2008 is the final year for the Chevrolet Uplander, and while the van has undergone a number of drive train changes since its inception, the overall styling and feel of the van have remained the same. From the front, the Uplander resembles a slightly truncated version of the vehicle that it replaced, the Venture, which itself can trace its styling lineage back to the early 90’s. The Uplander has a rounded, boxy shape which fits in well with the look of the SUV’s offered by Chevrolet - although the low stance, large greenhouse and dual sliding side doors give it away as a minivan.

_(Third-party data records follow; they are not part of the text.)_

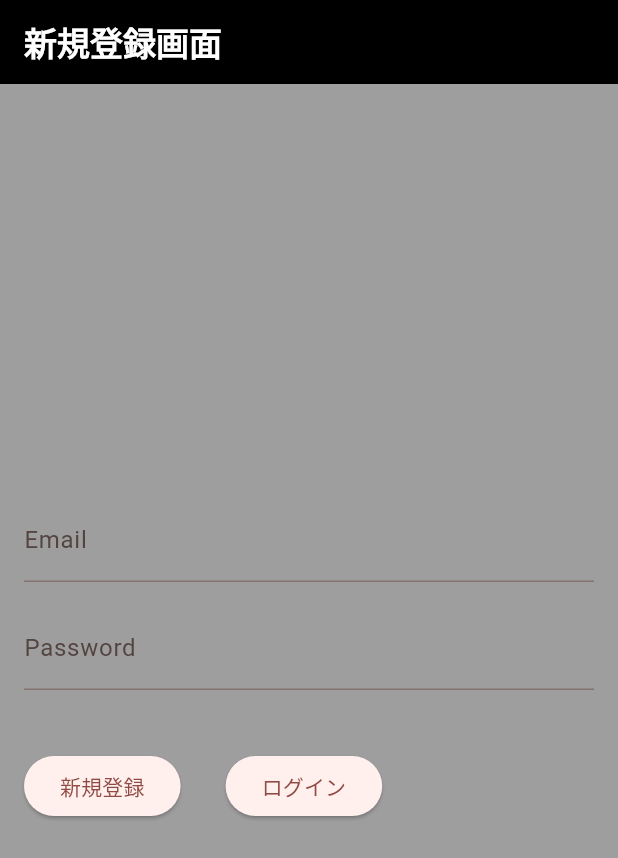
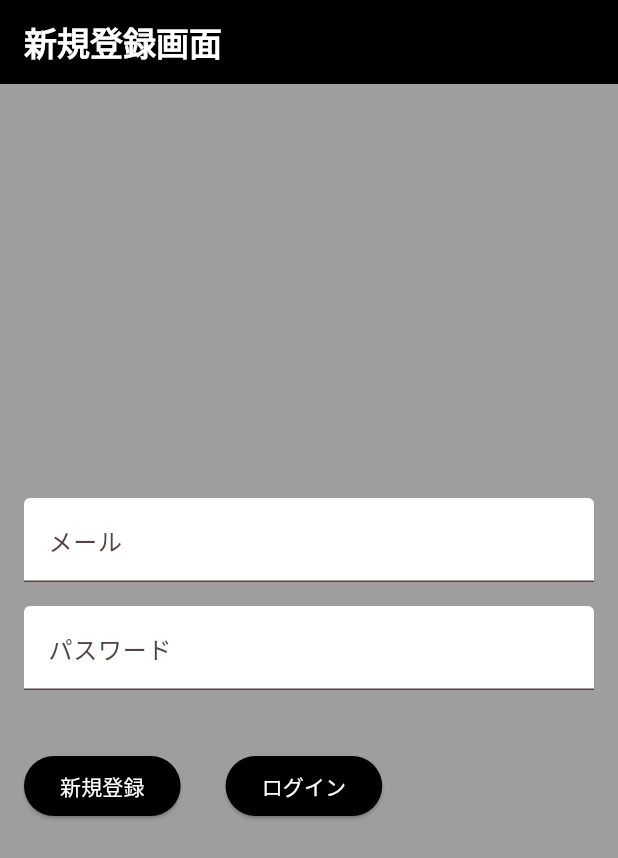
Before and after one commit to shimano-yuuki/sloth_shift, a Flutter app: the screen it shows after launch, on a phone screen of 412 x 824 dp. Shown: the top 858 px of the screen. Run offline on Flutter 3.47's test engine with Material 2 defaults, Android fonts, the phone set to English and light mode, and no system bars; our stand-ins replace cloud_firestore, firebase_core, flutter_datetime_picker_plus; accounts and stored records are empty.

Commit message:
sign_upページの見た目を変更した

```diff
--- a/lib/src/screens/sign_up.dart
+++ b/lib/src/screens/sign_up.dart
@@ -29,28 +29,34 @@ class _SignUpPageState extends State<SignUpPage> {
           children: [
             TextField(
               controller: _emailController,
-              decoration: InputDecoration(labelText: 'Email'),
+              decoration: InputDecoration(labelText: 'メール', fillColor: Colors.white,filled: true,),
             ),
             SizedBox(height: 16.0),
             TextField(
               controller: _passwordController,
               obscureText: true,
-              decoration: InputDecoration(labelText: 'Password'),
+              decoration: InputDecoration(labelText: 'パスワード', fillColor: Colors.white,filled: true,),
             ),
             SizedBox(height: 40.0),
             Row(
               children: [
                 ElevatedButton(
+                  style: ElevatedButton.styleFrom(
+                    primary: Colors.black
+                  ),
                   onPressed: () {
                     String email = _emailController.text;
                     String password = _passwordController.text;
                   },
-                  child: Text('新規登録'),
+                  child: Text('新規登録',style: TextStyle(color: Colors.white),),
                 ),
                 SizedBox(
                   width: 30,
                 ),
                 ElevatedButton(
+                  style: ElevatedButton.styleFrom(
+                    primary: Colors.black
+                  ),
                   onPressed: () {
                     String email = _emailController.text;
                     String password = _passwordController.text;
@@ -59,7 +65,7 @@ class _SignUpPageState extends State<SignUpPage> {
                       MaterialPageRoute(builder: (context) => SlothShift()),
                     );
                   },
-                  child: Text('ログイン'),
+                  child: Text('ログイン',style: TextStyle(color: Colors.white),),
                 ),
               ],
 
```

There are two trims available for the 7 passenger Uplander. The LS is outfitted with a 3.9 liter V6 engine that produces 240 horsepower, coupled with a 4-speed automatic transmission. This new base engine addresses some of the concerns that had previously been voiced regarding the heavy Uplander feeling underpowered. Inside, the Uplander LS benefits from OnStar, air conditioning, and a driver information center, as well as power seats and door locks. Upgrading to the LT trim gives buyers rear-seat climate controls, second row bucket seats and an upgraded entertainment system. The LS can be had in an extended wheelbase version of the van, while the LT is exclusively available in this length. A cargo version of the Uplander can also be had for those who want to avoid the costs associated with running a full-sized panel van. The Uplander’s feature set is rounded out by power sliding doors, optional Stabilitrak stability control and traction control. A Flex Fuel version of the 3.9 liter V6 is also available.

The front-wheel drive Uplander has good acceleration, but when it comes time to take corners at speed, drivers are instantly reminded that they are in a tall, long minivan that isn’t designed to be taken to the races. While the ride is comfortable, this smoothness has come at the price of road feel and stiffness, meaning that the Uplander is not nearly as pleasant to drive as some of the car-based crossovers that it competes with. Fuel economy is decent but unimpressive, with 16 miles per gallon in town and 23 on the highway. A large fuel tank means that parents can go for over 600 miles between soccer games and school plays before they have to stop and fill up.

One of the primary features that attracts buyers to the Uplander is price. For just over $20,000, Chevrolet offers a reliable, somewhat stylish alternative to higher-priced crossovers and fuel-hungry sport utility vehicles. Unfortunately, the Uplander has lost the battle to these same competitors, and after 2008 there will no longer be a minivan for sale in Chevrolet showrooms.